The most important piece of advice I can offer is to purchase good travel insurance. Travel insurance will protect you against illness, injury, theft, and cancellations. It’s comprehensive protection in case anything goes wrong. I never go on a trip without it as I’ve had to use it many times in the past. You can use the widget below to find the policy right for you:
Denmark Travel Guide: The Best Booking Resources
These are my favorite companies to use when I travel. They consistently have the best deals, offer world-class customer service and great value, and overall, are better than their competitors. They are the companies I use the most and are always the starting point in my search for travel deals.
- Skyscanner – Skyscanner is my favorite flight search engine. They search small websites and budget airlines that larger search sites tend to miss. They are hands down the number one place to start.
- Hostelworld – This is the best hostel accommodation site out there with the largest inventory, best search interface, and widest availability.
- Booking.com – The best all around booking site that constantly provides the cheapest and lowest rates.

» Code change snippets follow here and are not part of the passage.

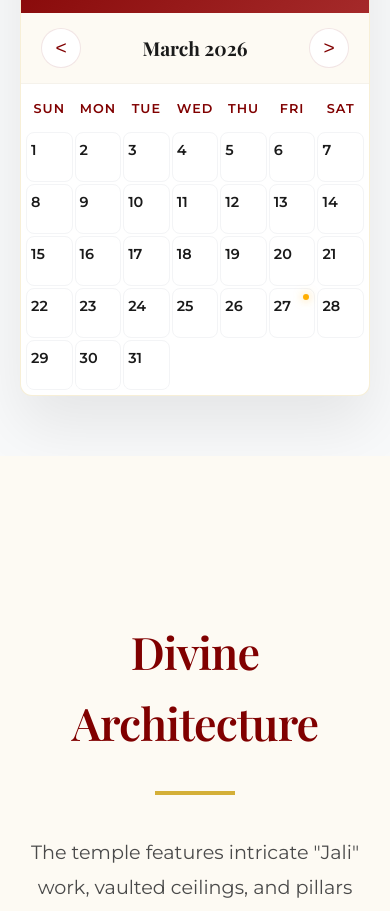
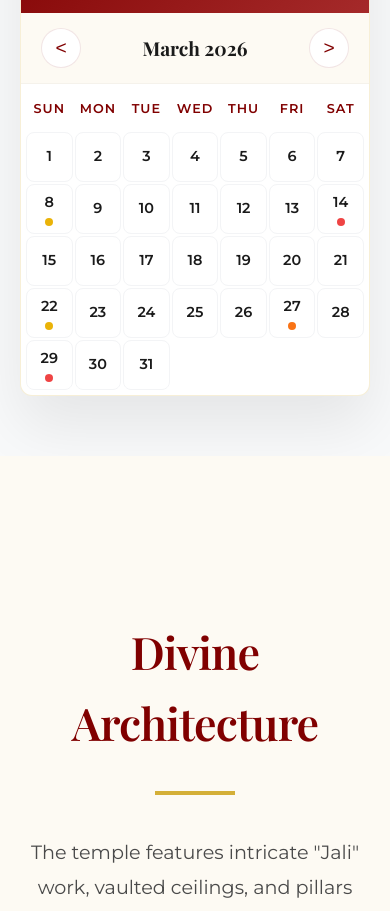
Before and after one commit to sharmakush2003/Jain-Dharamsala, a Next.js app: page /temple in a window 390 px wide. Shown: the part 4960-5871 px from the top of the page. Built offline with nearby package versions, Linux system fonts and the light colour scheme.

Commit message:
Fix: Show proper color-coded dots for all tithi types on mobile

```diff
--- a/src/components/DharmicCalendar.module.css
+++ b/src/components/DharmicCalendar.module.css
@@ -92,6 +92,9 @@
   border: 1px solid #f3f4f6;
   transition: all 0.3s ease;
   cursor: pointer;
+  display: flex;
+  flex-direction: column;
+  align-items: center;
 }
 
 .dayCell:hover {
@@ -286,21 +289,30 @@
   .dayCell {
     min-height: 50px;
     padding: 4px;
+    justify-content: center;
   }
 
   .tithiTag {
-    display: none; /* Hide text tags on very small screens to prevent overlap */
+    display: none !important;
   }
 
-  .dayCell::after {
+  /* Dots for small mobiles */
+  .ashtamiCell::after,
+  .chaturdashiCell::after,
+  .kalyanakCell::after {
     content: '';
     display: block;
-    width: 6px;
-    height: 6px;
+    width: 8px;
+    height: 8px;
     border-radius: 50%;
-    margin: 4px auto 0;
+    margin-top: 4px;
   }
 
-  .ashtami::after { background: #fde047; }
-  .chaturdashi::after { background: #fecaca; }
+  .ashtamiCell::after { background: #eab308; } /* Bright Yellow */
+  .chaturdashiCell::after { background: #ef4444; } /* Bright Red */
+  .kalyanakCell::after { background: #f97316; } /* Orange */
+
+  .kalyanakDot {
+    display: none !important;
+  }
 }
--- a/src/components/DharmicCalendar.tsx
+++ b/src/components/DharmicCalendar.tsx
@@ -50,7 +50,7 @@ const DharmicCalendar = () => {
       days.push(
         <div
           key={i}
-          className={`${styles.dayCell} ${selectedDay === i ? styles.selected : ''}`}
+          className={`${styles.dayCell} ${selectedDay === i ? styles.selected : ''} ${sacredInfo ? styles[sacredInfo.type + 'Cell'] : ''}`}
           onClick={() => handleDayClick(i)}
         >
           <span className={styles.dayNum}>{i}</span>
```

They have the widest selection of budget accommodation. In all my tests, they’ve always had the cheapest rates out of all the booking websites.
- HostelPass – This new card gives you up to 20% off hostels throughout Europe. It’s a great way to save money. They’re constantly adding new hostels too. I’ve always wanted something like this and glad it finallt exists.
- Get Your Guide – Get Your Guide is a huge online marketplace for tours and excursions. They have tons of tour options available in cities all around the world, including everything from cooking classes, walking tours, street art lessons, and more!
- The Man in Seat 61 – This website is the ultimate guide to train travel anywhere in the world. They have the most comprehensive information on routes, times, prices, and train conditions. If you are planning a long train journey or some epic train trip, consult this site.
- Rome2Rio – This website allows you to see how to get from point A to point B the best and cheapest way possible. It will give you all the bus, train, plane, or boat routes that can get you there as well as how much they cost.
- FlixBus – Flixbus has routes between 20 European countries with prices starting as low 5 EUR! Their buses include WiFi, electrical outlets, a free checked bag.
- SafetyWing – Safety Wing offers convenient and affordable plans tailored to digital nomads and long-term travelers. They have cheap monthly plans, great customer service, and an easy-to-use claims process that makes it perfect for those on the road.
- LifeStraw – My go-to company for reusable water bottles with built-in filters so you can ensure your drinking water is always clean and safe.
- Unbound Merino – They make lightweight, durable, easy-to-clean travel clothing.
- Top Travel Credit Cards – Points are the best way to cut down travel expenses. Here’s my favorite point earning credit cards so you can get free travel!
Denmark Travel Guide: Related Articles
Want more info? Check out all the articles I’ve written on Europe travel and continue planning your trip: